Practiced by Sharma Climbing Gyms
"Climbing is very safe when done properly. But, a climber always has to take responsibility for their safety—whether it’s their knot, their harness or, in the case of auto belays, making sure they’re clipped into their belay loop." -- Chris Sharma, professional rock climber and owner of three climbing gyms
1. Establish an auto belay zone
Setting aside an area exclusively for auto belays can result in a host of benefits and is worth considering if the layout of your gym allows for it. In terms of staffing, an auto belay zone makes it easy to monitor large numbers of climbers with only a few dedicated staff members. A separate auto belay zone also promotes safety, lowers potential risks, helps build a unique community, and improves the flow of traffic across the facility.
2. Give an auto belay orientation
Auto belays are such intuitive devices that many facilities skip the orientation stage altogether. Unfortunately, this gap in training can lead to unnecessary complications. Nearly all auto belay-related injuries are the result of human error, so it’s worth taking the time to make sure climbers are aware of potential risks, as well as how to avoid them.
Reviewing basic skills like how to tighten a harness, how to clip into a carabiner, and how to test for proper webbing retraction can prevent injuries and cultivate confidence in new climbers.
For more experienced climbers, auto belay orientation should emphasize the importance of always remaining aware of your surroundings. Experienced climbers are far more likely than beginners to become preoccupied with maxing out their workouts and forget to clip into the auto belay before starting up the wall.
For more information, check out How to Give a Proper Auto Belay Orientation.
3. Document auto belay competency
Just like top roping or lead climbing, gyms should have a system in place to document which climbers are auto belay competent. This requires two steps: orientation and assessment. After completing orientation, climbers should then be able to demonstrate their understanding on an actual auto belay.
4. Provide auto belay orientation cards
A simple, visual way of determining that a climber is certified as auto belay competent is to provide auto belay orientation cards. Color coding these cards allows staff members to easily distinguish between auto belay, top rope, and lead climbing certifications.
5. Use belay gates
With their bright colors, bold messaging, and expansive footprint, belay gates make it very difficult for climbers to forget to clip in before climbing.

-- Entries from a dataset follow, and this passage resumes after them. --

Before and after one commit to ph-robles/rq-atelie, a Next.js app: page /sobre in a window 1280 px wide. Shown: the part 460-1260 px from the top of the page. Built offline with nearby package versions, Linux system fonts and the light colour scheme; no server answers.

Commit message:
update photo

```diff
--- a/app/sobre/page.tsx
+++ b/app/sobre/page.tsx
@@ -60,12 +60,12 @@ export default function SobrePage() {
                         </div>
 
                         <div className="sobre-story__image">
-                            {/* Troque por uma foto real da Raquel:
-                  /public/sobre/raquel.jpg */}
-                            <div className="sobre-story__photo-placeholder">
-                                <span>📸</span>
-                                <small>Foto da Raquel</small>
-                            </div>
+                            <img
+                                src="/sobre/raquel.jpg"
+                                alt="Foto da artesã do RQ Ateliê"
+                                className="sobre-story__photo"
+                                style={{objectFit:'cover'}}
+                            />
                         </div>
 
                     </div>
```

Belay gates also help to space out adjacent climbers along the base of the wall and warn spectators not to stand beneath active climbers.

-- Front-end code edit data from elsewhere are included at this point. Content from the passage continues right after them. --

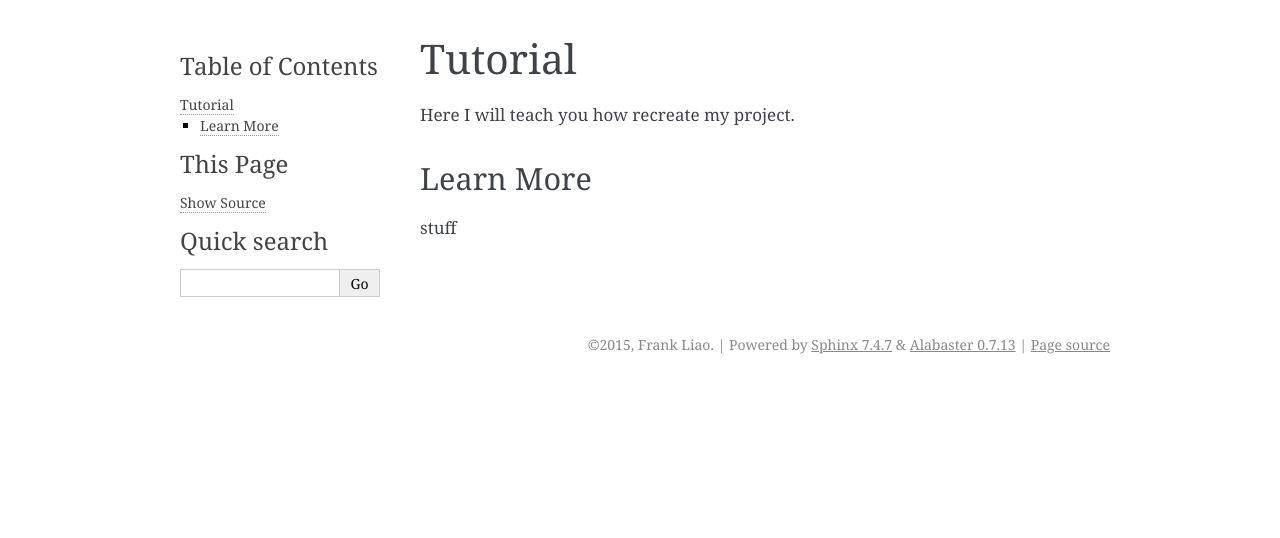
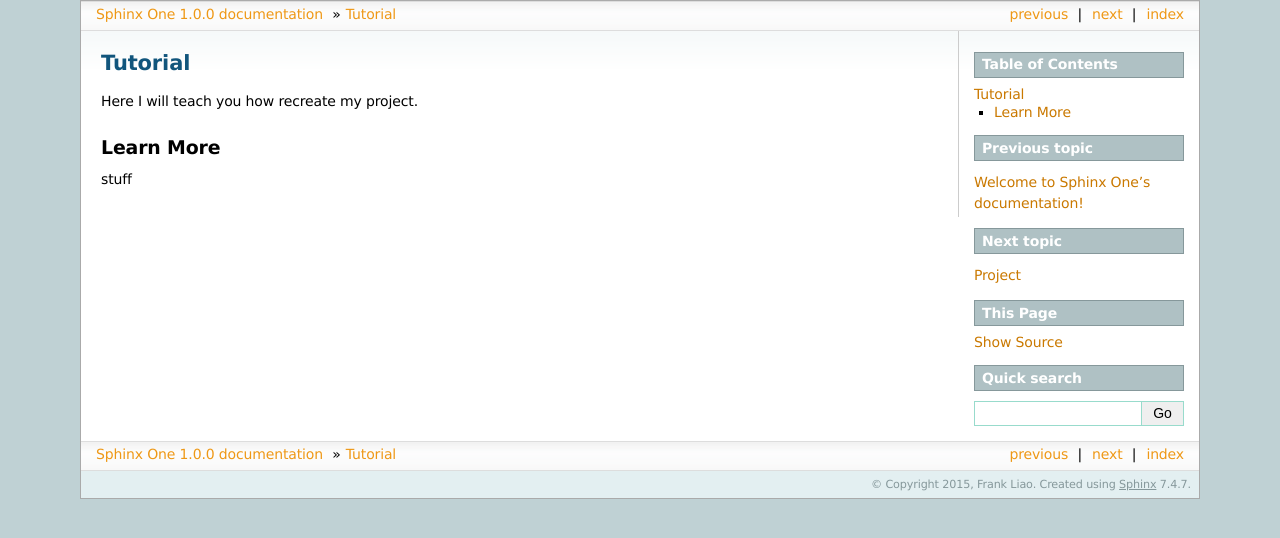
Before and after one commit to AMongolNamedFrank/franksphinx, a Sphinx documentation site: the page built from source/tutorial.rst, in a window 1280 px wide. Shown: the top 538 px of the page. Built offline with Sphinx 7.4.7, drawn with Linux system fonts in a browser that asks for light colours; pages that are not in the unit, such as notebooks, are missing from menus.

Commit message:
STY: PEP8 cleanup, use sphinxdoc theme, remove missing "about me"

```diff
--- a/source/conf.py
+++ b/source/conf.py
@@ -14,7 +14,6 @@
 
 import sys
 import os
-import shlex
 
 # If extensions (or modules to document with autodoc) are in another directory,
 # add these directories to sys.path here. If the directory is relative to the
@@ -27,7 +26,7 @@ sys.path.insert(0, nidata_path)
 # -- General configuration ------------------------------------------------
 
 # If your documentation needs a minimal Sphinx version, state it here.
-#needs_sphinx = '1.0'
+# needs_sphinx = '1.0'
 
 # Add any Sphinx extension module names here, as strings. They can be
 # extensions coming with Sphinx (named 'sphinx.ext.*') or your custom
@@ -37,8 +36,7 @@ extensions = [
     'sphinx.ext.doctest',
     'sphinx.ext.coverage',
     'sphinx.ext.mathjax',
-    'sphinx.ext.viewcode',
-]
+    'sphinx.ext.viewcode', ]
 
 # Add any paths that contain templates here, relative to this directory.
 templates_path = ['_templates']
@@ -49,7 +47,7 @@ templates_path = ['_templates']
 source_suffix = '.rst'
 
 # The encoding of source files.
-#source_encoding = 'utf-8-sig'
+# source_encoding = 'utf-8-sig'
 
 # The master toctree document.
 master_doc = 'index'
@@ -117,7 +115,7 @@ todo_include_todos = False
 
 # The theme to use for HTML and HTML Help pages.  See the documentation for
 # a list of builtin themes.
-html_theme = 'alabaster'
+html_theme = 'sphinxdoc'
 
 # Theme options are theme-specific and customize the look and feel of a theme
 # further.  For a list of options available for each theme, see the
--- a/source/index.rst
+++ b/source/index.rst
@@ -21,7 +21,6 @@ Contents:
    tutorial
    project
    code
-   about me
 
 
 
```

6. Cover start holds with belay gates
One of the best ways to prevent human error is to cover the starting holds of a route with the corresponding belay gate. While this may require a few adjustments to your route setting, the configuration provides an extra layer of security against inattentive climbers.
7. Use gym monitors

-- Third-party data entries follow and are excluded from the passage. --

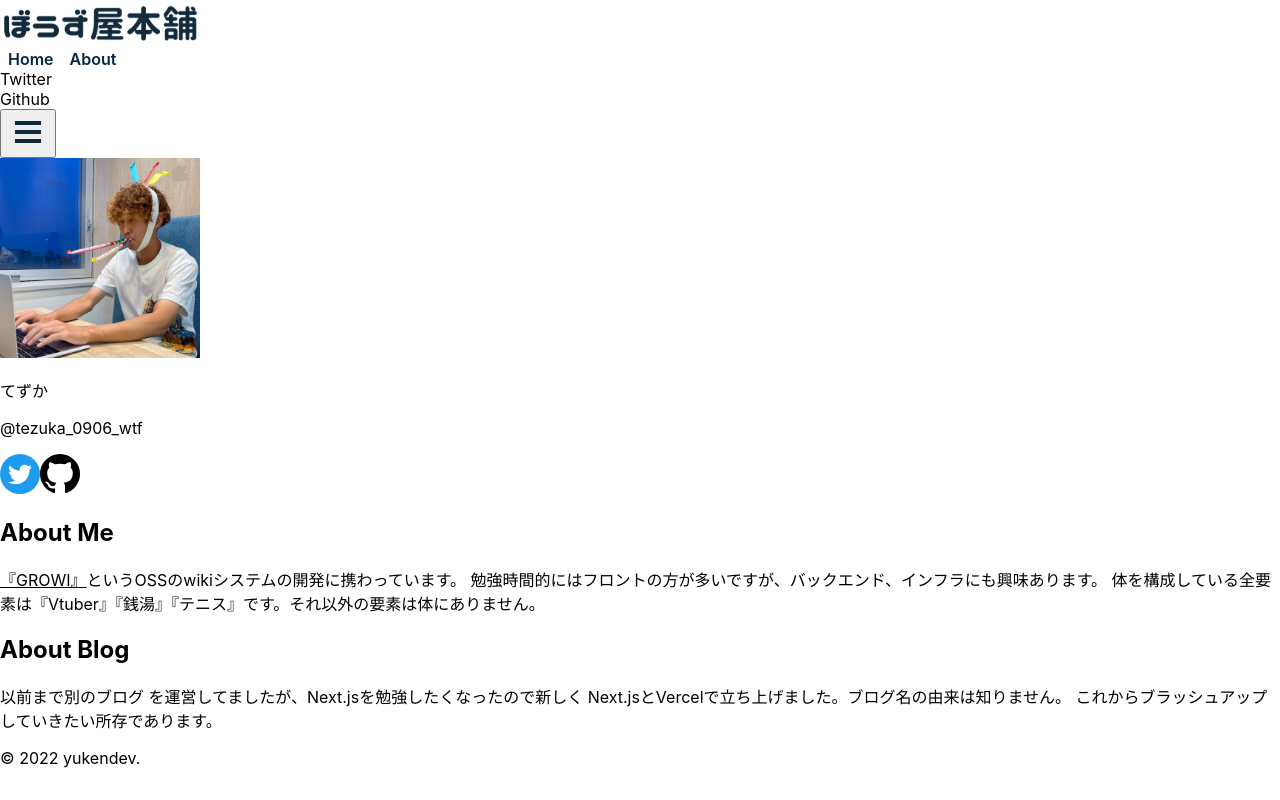
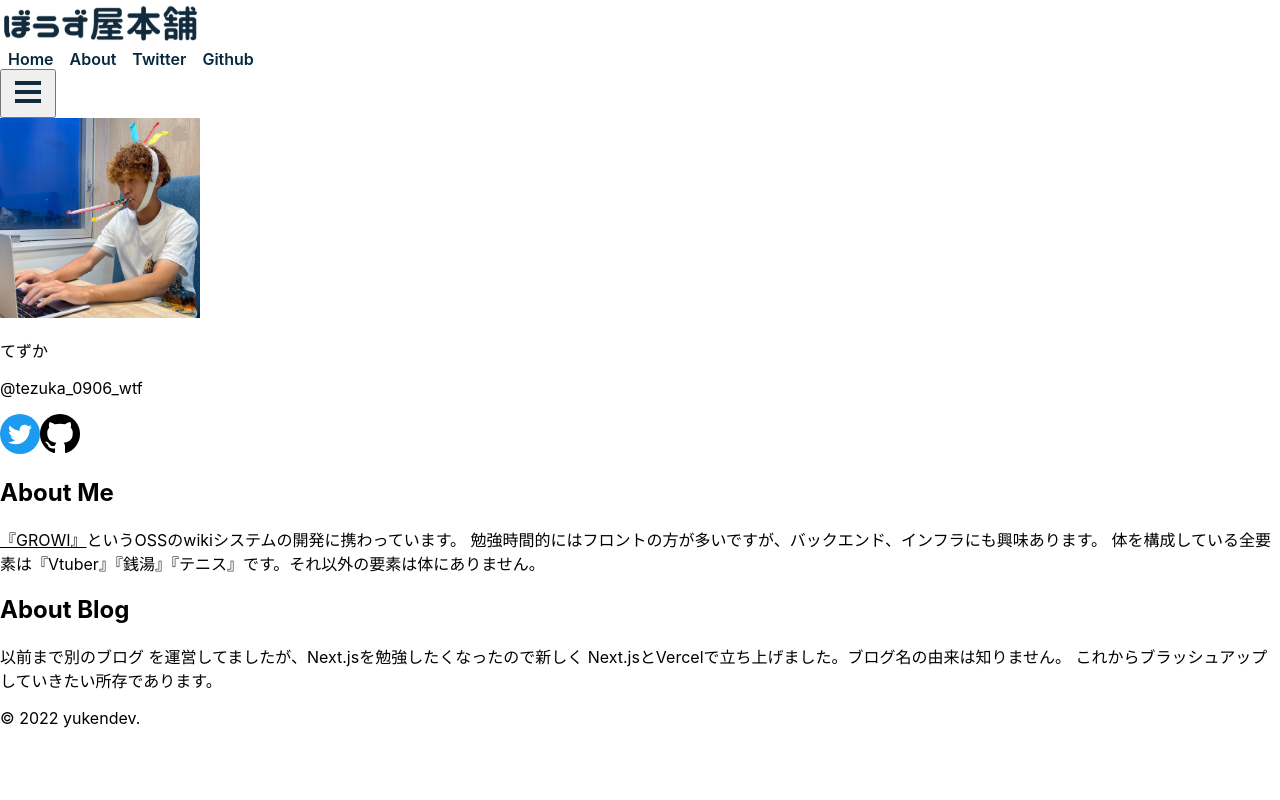
Before and after one commit to yukendev/blog, a Next.js app: page /me in a window 1280 px wide. Built offline with nearby package versions, Linux system fonts and the light colour scheme; no server answers.

Commit message:
style: refactor HeaderContentButtonForExternal with css modules

```diff
--- /dev/null
+++ b/components/atoms/HeaderContentButtonForExternal.module.scss
@@ -0,0 +1,12 @@
+@use 'styles/variables' as var;
+@use 'styles/mixins' as mixins;
+
+.header-content-button-for-external {
+  padding: 0.25rem 0.5rem;
+  color: var.$my_text_color;
+  cursor: pointer;
+  font-weight: 600;
+  &:hover {
+    @include mixins.text-decoration-underline;
+  }
+}
--- a/components/atoms/HeaderContentButtonForExternal.tsx
+++ b/components/atoms/HeaderContentButtonForExternal.tsx
@@ -1,13 +1,20 @@
-type Props = {
+import styles from './HeaderContentButtonForExternal.module.scss';
+
+type HeaderContentButtonForExternalProps = {
   title: string;
   href: string;
 };
 
 // 外部サイトを開くボタン
-export const HeaderContentButtonForExternal = (props: Props): JSX.Element => (
-  <div className='px-2 py-1 mx-3 text-myTextColor cursor-pointer deco-underline-text font-semibold'>
-    <a href={props.href} target='_blank' rel='noopener noreferrer'>
-      {props.title}
-    </a>
-  </div>
+export const HeaderContentButtonForExternal = (
+  props: HeaderContentButtonForExternalProps,
+): JSX.Element => (
+  <a
+    className={styles['header-content-button-for-external']}
+    href={props.href}
+    target='_blank'
+    rel='noopener noreferrer'
+  >
+    {props.title}
+  </a>
 );
```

All it takes is one or two people to lead auto belay orientations, answer questions, and ensure that everyone is following basic safety practices. Just as they do for other disciplines, gym monitors should receive specific internal training for supervising auto belay use and should feel confident giving an auto belay orientation.
8. Keep climbing disciplines separate when possible
Auto belays significantly increase the throughput of a given area, allowing for more climbs in a smaller space in a shorter amount of time. By keeping auto belays separate from top rope and lead climbing routes, you can reduce the traffic in those areas, as well as the chances for overlapping swings, falls, and collisions. Separating the different disciplines also removes any temptation for auto belay users to snatch at or clip into quickdraws.
Beyond safety considerations, separating the different disciplines also creates a better overall climbing experience. Beginners feel more comfortable in a controlled environment, while experienced climbers can take more efficient training laps with fewer breaks in between.
For more information
The Association of British Climbing (ABC) recently released a set of safety guidelines for the operation of auto belays. The guidelines provide a more detailed examination of many of the topics laid out in this article. You can download a copy of the ABC’s proposed auto belay safety guidelines here.